In addition to a kind of mass hysteria, the British in Chandrapore refuse to speak directly about the case, about Adela and Aziz. They only use periphrases, or circumlocutions: "the prisoner," "the accused," "the patient," etc. Because they only speak indirectly about the case, they can never have an open and rational discussion about what actually happened.
Part 2, Chapter 26
"[…] [M]y belief is that poor McBryde exorcised you. As soon as he asked you a straightforward question, you gave a straightforward answer, and broke down." (2.26.30)
Fielding's theory is that once Adela was finally asked to speak directly about the incident, instead of through circumlocutions (see Quote #7), she was able to clearly perceive what happened.
For her behavior rested on cold justice and honesty; she had felt, while she recanted, no passion of love for those whom she had wronged. Truth is not truth in that exacting land unless there go with it kindness and more kindness again, unless the Word that was with God also is God. And the girl's sacrifice – so creditable according to Western notions – was rightly rejected, because, though it came from her heart, it did not include her heart. (2.26.69)

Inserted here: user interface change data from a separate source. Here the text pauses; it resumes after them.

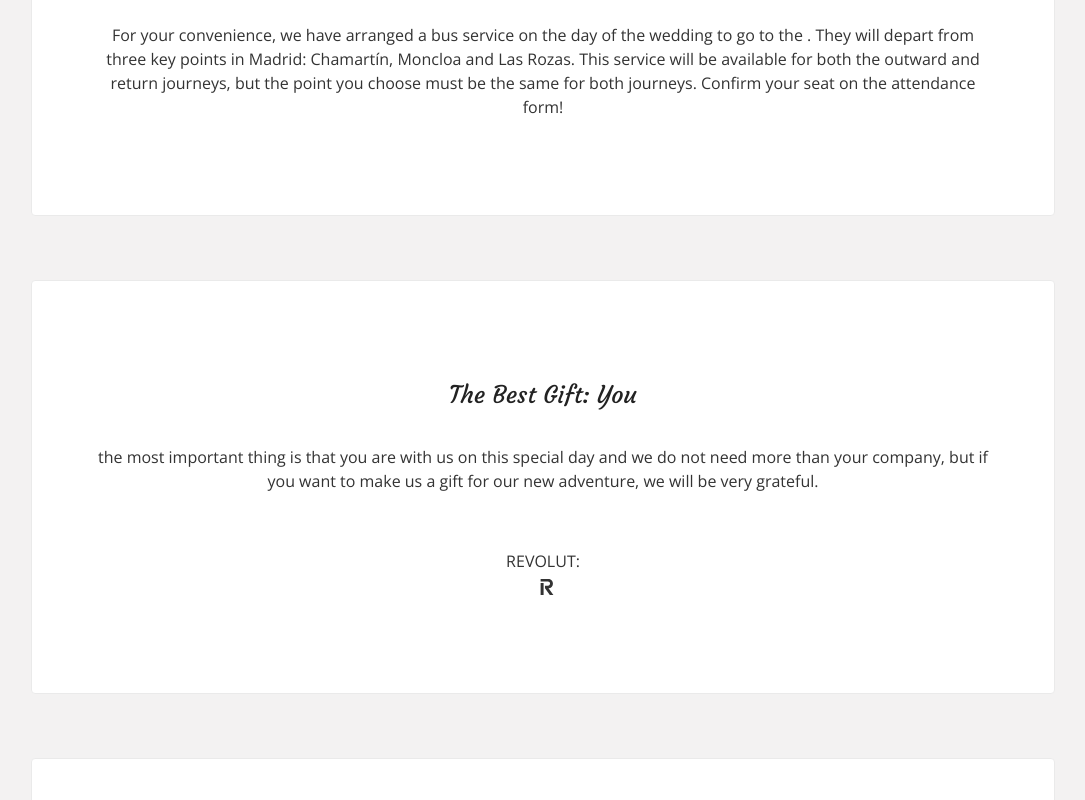
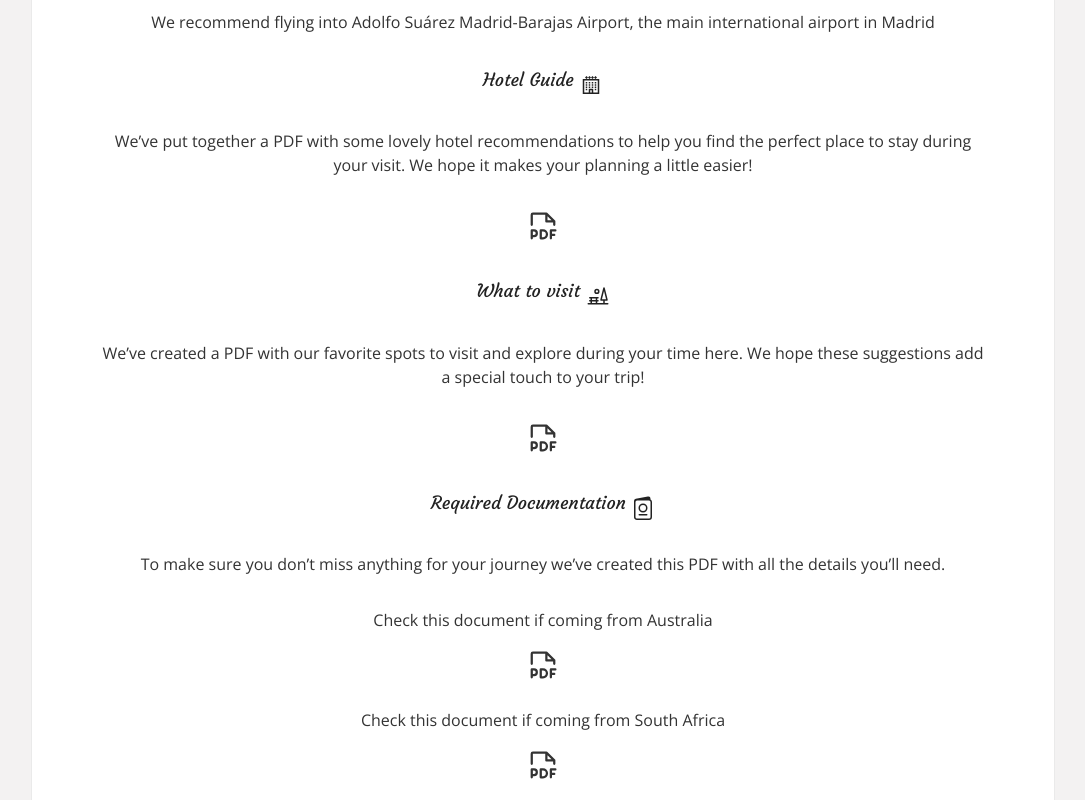
Before and after one commit to mnunezdm/boda-jane-jorge, a Next.js app: page /en in a window 1280 px wide. Shown: the part 2020-2820 px from the top of the page, without its empty margins (97-1182 px from the left). Built offline with nearby package versions, Linux system fonts and the light colour scheme.

Commit message:
feat(j&j): incluida seccion de informacion de viaje

```diff
--- a/src/app/en/page.tsx
+++ b/src/app/en/page.tsx
@@ -14,6 +14,7 @@ import type { Metadata } from "next";
 
 import { Locale } from "@/lib/i18n";
 import { GiSpain } from "react-icons/gi";
+import TravelSection from "@/components/pages-sections/landing/Travel";
 
 export const metadata: Metadata = {
   title: "Jane & Jorge's Wedding",
@@ -50,6 +51,7 @@ export default async function LandingPage() {
         </div>
         <WelcomeSection locale={Locale.EN} />
         <CeremoniesSection locale={Locale.EN} />
+        <TravelSection></TravelSection>
         <RsvpSection locale={Locale.EN} />
         <PresentSection locale={Locale.EN} />
         <CountdownSection locale={Locale.EN} />
--- /dev/null
+++ b/src/components/pages-sections/landing/Travel.tsx
@@ -0,0 +1,85 @@
+"use client";
+
+import React from "react";
+
+import Link from "next/link";
+import { PiAirplaneLanding, PiPark, PiFilePdf } from "react-icons/pi";
+import { LiaHotelSolid } from "react-icons/lia";
+import { BsPassport } from "react-icons/bs";
+
+const LINK_HOTELS = process.env.NEXT_PUBLIC_LINK_HOTELS || "";
+const LINK_WHAT_TO_VISIT = process.env.NEXT_PUBLIC_LINK_WHAT_TO_VISIT || "";
+const LINK_REQ_AU = process.env.NEXT_PUBLIC_LINK_REQ_AU || "";
+const LINK_REQ_SA = process.env.NEXT_PUBLIC_LINK_REQ_SA || "";
+
+export default function TravelSection() {
+  return (
+    <section>
+      <article className="present-article">
+        <h2>Travel information</h2>
+        <h3>
+          How to get to Spain{" "}
+          <PiAirplaneLanding className="inline-block text-2xl" />
+        </h3>
+        <p>
+          We recommend flying into Adolfo Suárez Madrid-Barajas Airport, the
+          main international airport in Madrid
+        </p>
+        <h3>
+          Hotel Guide <LiaHotelSolid className="inline-block text-2xl" />
+        </h3>
+        <p>
+          We’ve put together a PDF with some lovely hotel recommendations to
+          help you find the perfect place to stay during your visit. We hope it
+          makes your planning a little easier!
+        </p>
+        <Link href={LINK_HOTELS} hrefLang="en" target="_blank">
+          <PiFilePdf className="text-4xl" />
+        </Link>
+        <h3>
+          What to visit <PiPark className="inline-block text-2xl" />
+        </h3>
+        <p>
+          We’ve created a PDF with our favorite spots to visit and explore
+          during your time here. We hope these suggestions add a special touch
+          to your trip!
+        </p>
+        <Link href={LINK_WHAT_TO_VISIT} hrefLang="en" target="_blank">
+          <PiFilePdf className="text-4xl" />
+        </Link>
+        <h3>
+          Required Documentation{" "}
+          <BsPassport className="inline-block text-2xl" />
+        </h3>
+        <p>
+          To make sure you don’t miss anything for your journey we’ve created
+          this PDF with all the details you’ll need.
+        </p>
+        <ul>
+          <li>
+            Check this document if coming from Australia{" "}
+            <Link
+              href={LINK_REQ_AU}
+              hrefLang="en"
+              className="flex justify-center mt-4"
+              target="_blank"
+            >
+              <PiFilePdf className="text-4xl text-center" />
+            </Link>
+          </li>
+          <li className="mt-6">
+            Check this document if coming from South Africa{" "}
+            <Link
+              href={LINK_REQ_SA}
+              hrefLang="en"
+              className="flex justify-center mt-4"
+              target="_blank"
+            >
+              <PiFilePdf className="text-4xl text-center" />
+            </Link>
+          </li>
+        </ul>
+      </article>
+    </section>
+  );
+}
```
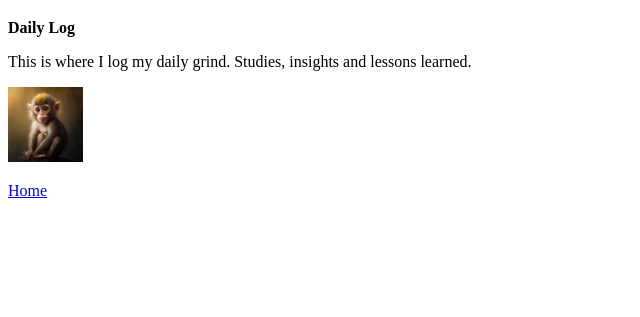
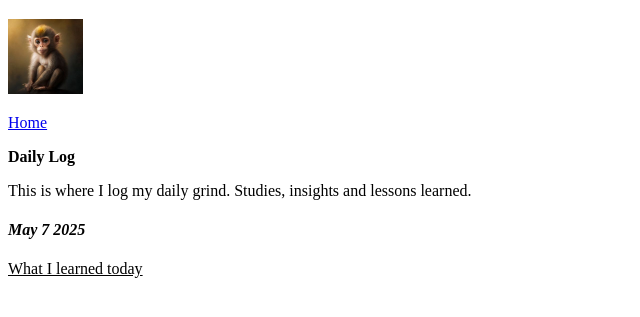
Before and after one commit to saltybob246/coding_journal, a plain HTML site: page logs.html in a window 1280 px wide. Shown: the part 61-378 px from the top of the page, without its empty margins (0-640 px from the left). Drawn offline with Linux system fonts and the light colour scheme.

Commit message:
Made navigation more uniform across site. Placed nav links below monkey for an easier user experience and placed monkey on top of page.

```diff
--- a/logs.html
+++ b/logs.html
@@ -7,11 +7,17 @@
 
     <body>
         <h1>My Coding Journey</h1>
+        <p><img src="./img/monkey.jpg" alt="a cute monkey" height="75" width="75"></p>
+        <!-- moved links to below monkey so user has easier time finding navigation -->
+        <p><a href="index.html">Home</a></p>
         <p><strong>Daily Log</strong></p>
         This is where I log my daily grind. Studies, insights and lessons learned.
+        <p><em><h4>May 7 2025</h4></em>
+            <p><u>What I learned today</u></p>
 
-        <p><img src="./img/monkey.jpg" alt="a cute monkey" height="75" width="75"></p>
-        <p><a href="index.html">Home</a></p>
+
+
+
 
 
 
```
Also changed, not shown: aboutme.html (+6 -3 lines), index.html (+8 -5 lines).
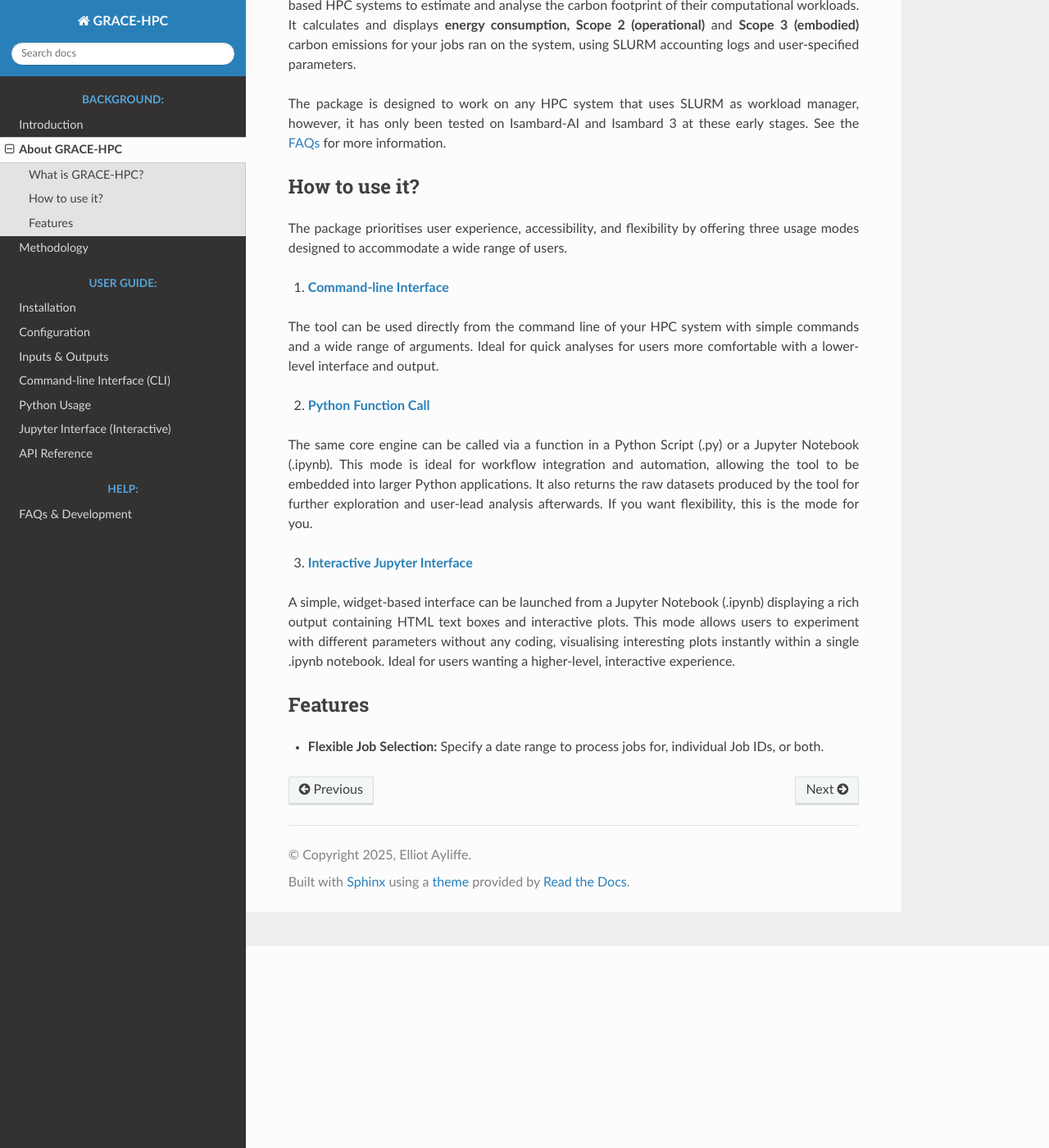
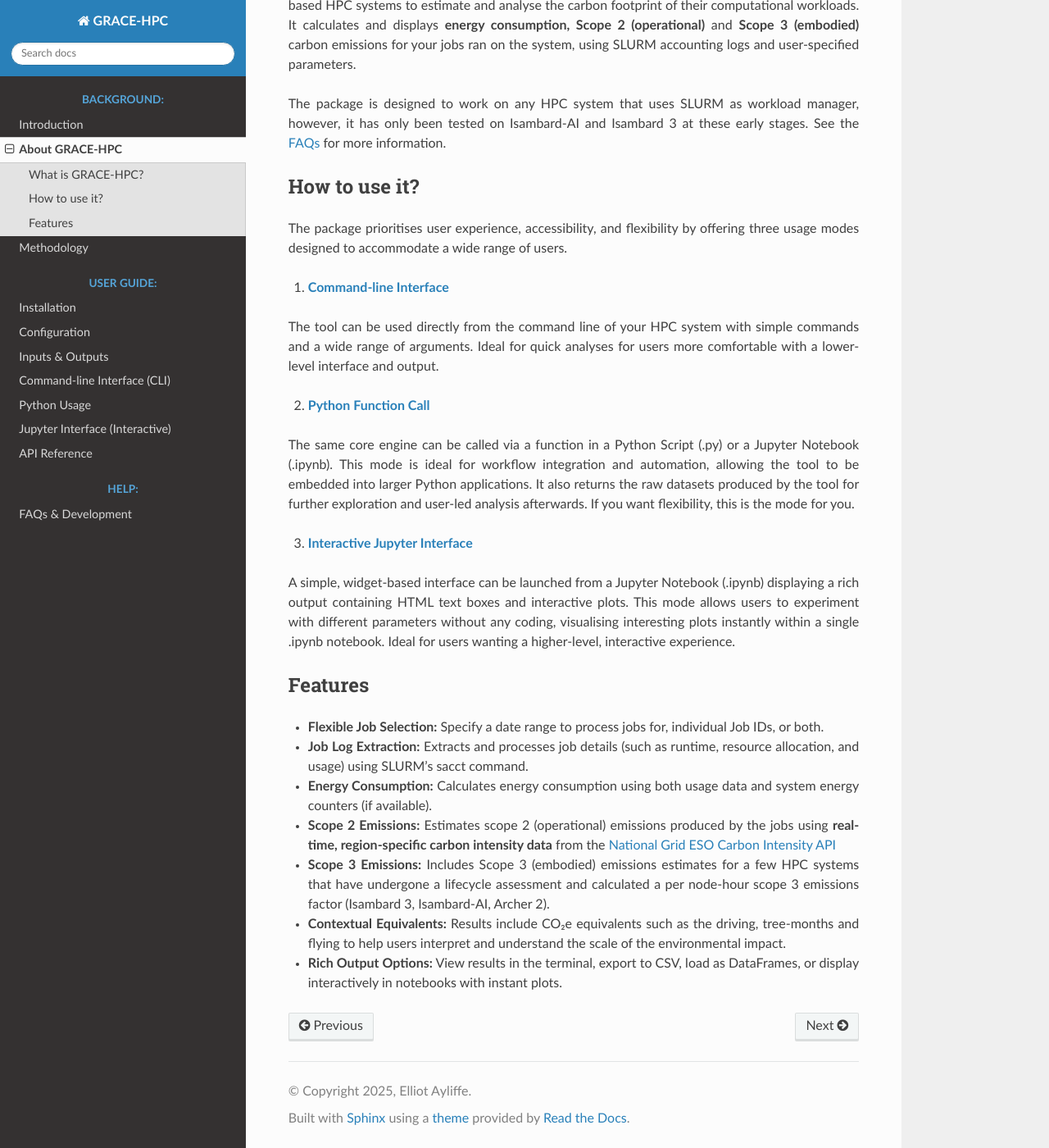
Before and after one commit to Elliot-Ayliffe/GRACE-HPC, a Sphinx documentation site: the page built from docs/features.md, in a window 1280 px wide and 1400 px high, scrolled down 246 px. Shown: the whole window at 82% size. Built offline with Sphinx 7.4.7 and the Read the Docs theme 3.1.0, drawn with Linux system fonts in a browser that asks for light colours.

Commit message:
Update features.md

```diff
--- a/docs/features.md
+++ b/docs/features.md
@@ -16,7 +16,7 @@ The tool can be used directly from the command line of your HPC system with simp
 
 2. [**Python Function Call**](function.md)
 
-The same core engine can be called via a function in a Python Script (.py) or a Jupyter Notebook (.ipynb). This mode is ideal for workflow integration and automation, allowing the tool to be embedded into larger Python applications. It also returns the raw datasets produced by the tool for further exploration and user-lead analysis afterwards. If you want flexibility, this is the mode for you.
+The same core engine can be called via a function in a Python Script (.py) or a Jupyter Notebook (.ipynb). This mode is ideal for workflow integration and automation, allowing the tool to be embedded into larger Python applications. It also returns the raw datasets produced by the tool for further exploration and user-led analysis afterwards. If you want flexibility, this is the mode for you.
 
 3. [**Interactive Jupyter Interface**](jupyter.md)
 
@@ -26,3 +26,15 @@ A simple, widget-based interface can be launched from a Jupyter Notebook (.ipynb
 ## Features
 
 - **Flexible Job Selection:** Specify a date range to process jobs for, individual Job IDs, or both.
+
+- **Job Log Extraction:** Extracts and processes job details (such as runtime, resource allocation, and usage) using SLURM's sacct command.
+
+- **Energy Consumption:** Calculates energy consumption using both usage data and system energy counters (if available).
+
+- **Scope 2 Emissions:** Estimates scope 2 (operational) emissions produced by the jobs using **real-time, region-specific carbon intensity data** from the [National Grid ESO Carbon Intensity API](https://carbonintensity.org.uk)
+
+- **Scope 3 Emissions:** Includes Scope 3 (embodied) emissions estimates for a few HPC systems that have undergone a lifecycle assessment and calculated a per node-hour scope 3 emissions factor (Isambard 3, Isambard-AI, Archer 2).
+
+- **Contextual Equivalents:** Results include CO₂e equivalents such as the driving, tree-months and flying to help users interpret and understand the scale of the environmental impact.
+
+- **Rich Output Options:** View results in the terminal, export to CSV, load as DataFrames, or display interactively in notebooks with instant plots.
```
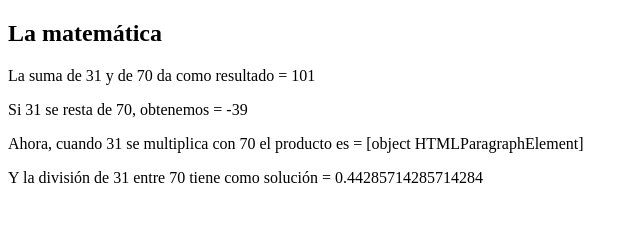
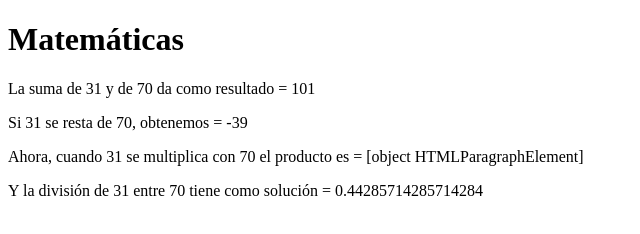
Before and after one commit to newsgus/javahmrk, a plain HTML site: page index.html in a window 1280 px wide. Shown: the whole page, without its empty margins (0-640 px from the left). Drawn offline with Linux system fonts and the light colour scheme.

Commit message:
modified index.html

```diff
--- a/index.html
+++ b/index.html
@@ -3,8 +3,9 @@
 <head>
 	<title>JavasHmwrk</title>
 </head>
+
 <body>
-	<h2>La matemática</h2>
+	<h1>Matemáticas</h1>
 
 
 	<p id="suma"></p>
```
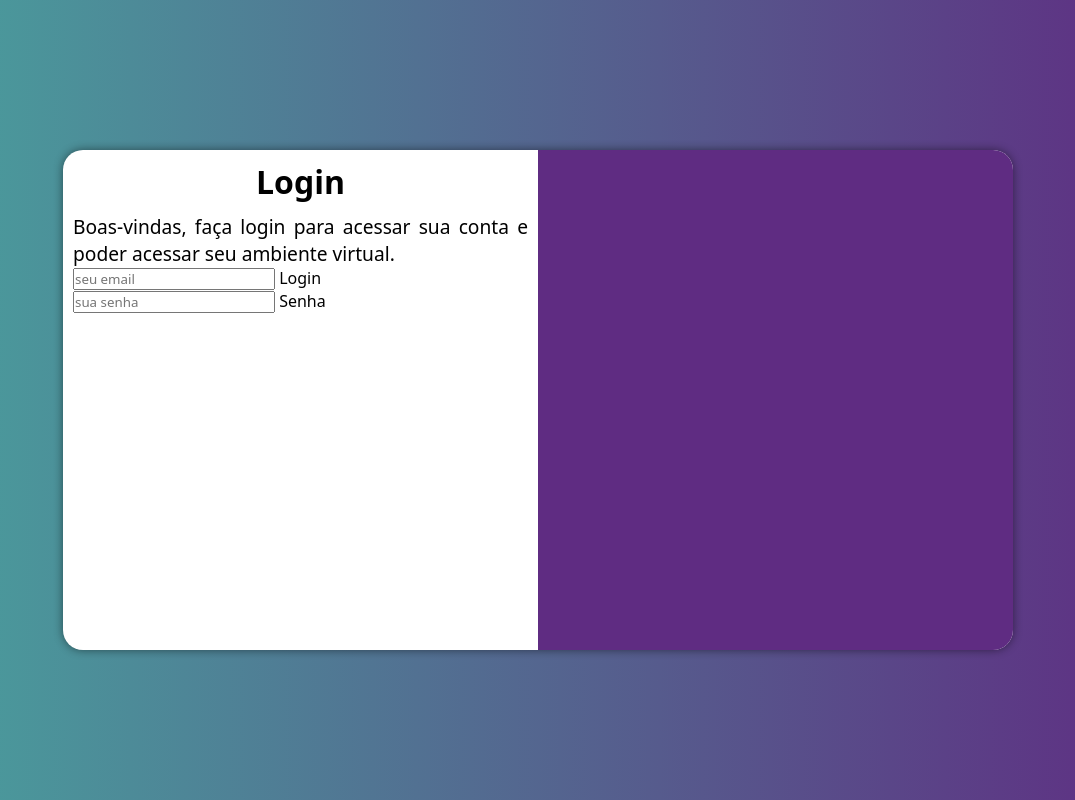
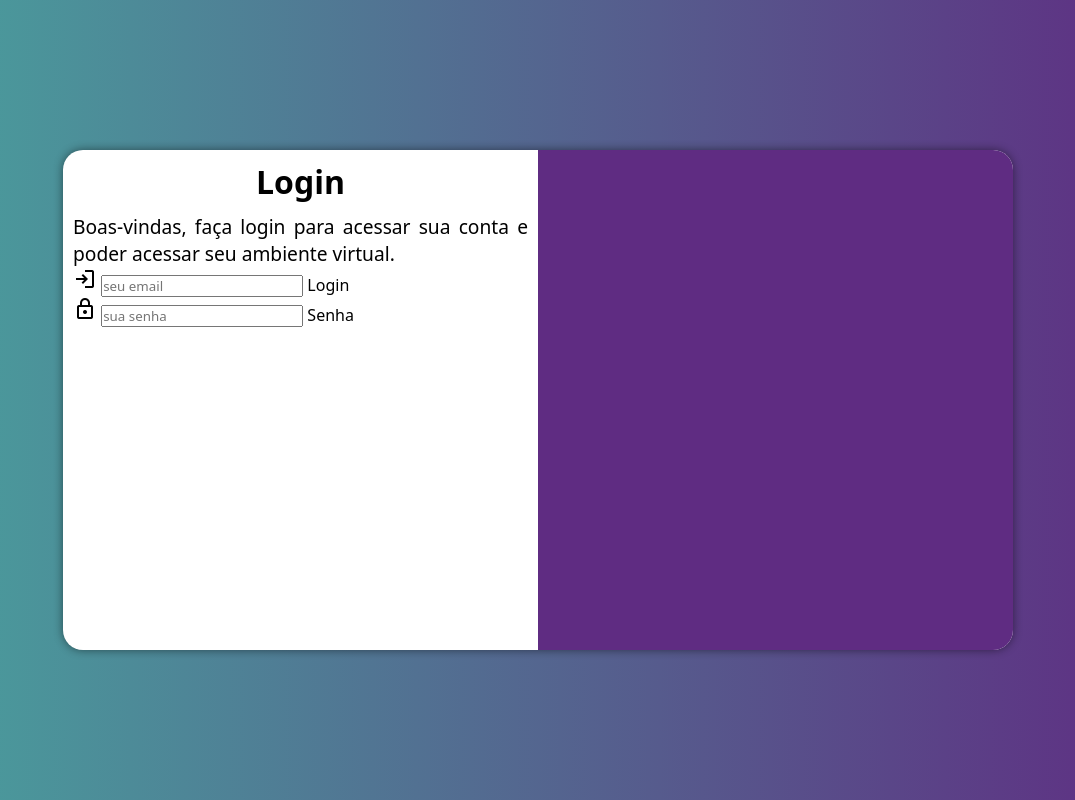
Before and after one commit to MichelSouza-tech/login, a plain HTML site: page index.html in a window 1280 px wide. Shown: the whole page, without its empty margins (102-1177 px from the left). Drawn offline with nearby package versions, Linux system fonts and the light colour scheme.

Commit message:
Update index.html

```diff
--- a/index.html
+++ b/index.html
@@ -6,6 +6,10 @@
     <link rel="stylesheet" href="estilos/style.css">
     <link rel="stylesheet" href="estilos/mediaqueries.css">
     <title>Login</title>
+    <link rel="stylesheet" href="https://fonts.googleapis.com/css2?family=Material+Symbols+Outlined:opsz,wght,FILL,GRAD@20..48,100..700,0..1,-50..200&icon_names=login" />
+
+    <link rel="stylesheet" href="https://fonts.googleapis.com/css2?family=Material+Symbols+Outlined:opsz,wght,FILL,GRAD@20..48,100..700,0..1,-50..200&icon_names=lock" />
+
 </head>
 <body>
     <main>
@@ -19,10 +23,16 @@
 
                 <form action="login.php" method="post">
                     <div class="campo">
+                        <span class="material-symbols-outlined">
+                            login
+                        </span>
                         <input type="email" name="login" id="ilogin" placeholder="seu email">
                         <label for="ilogin">Login</label>
                     </div>
                     <div class="campo">
+                        <span class="material-symbols-outlined">
+                            lock
+                        </span>
                         <input type="password" name="senha" id="isenha" placeholder="sua senha">
                         <label for="isenha">Senha</label>
                     </div>
```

Adela is finally able to figure out the right thing to do, and even though it's courageous, it's still lacking. Lacking, you ask? Didn't she give up her friends, her engagement, her whole society when she withdrew her charge against Aziz? Can't we cut the girl a break? The point that the novel seems to be making is that Adela still doesn't get it. She's still clinging to the English, abstract way of looking at justice as a matter purely of right and wrong, of moral laws and principles. Her view seems to have nothing to do with the actual people involved, their emotions, their feelings.
Part 2, Chapter 29
"[…] Indians know whether they are liked or not – they cannot be fooled here. Justice never satisfies them, and that is why the British Empire rests on sand." (2.29.2)
This quote underscores the narrator's comment on Adela in Quote #9. Abstract conceptions of justice don't fly with the Indians; they see it as a mask for persecution, which is really not far from the truth when you see what happened to Aziz.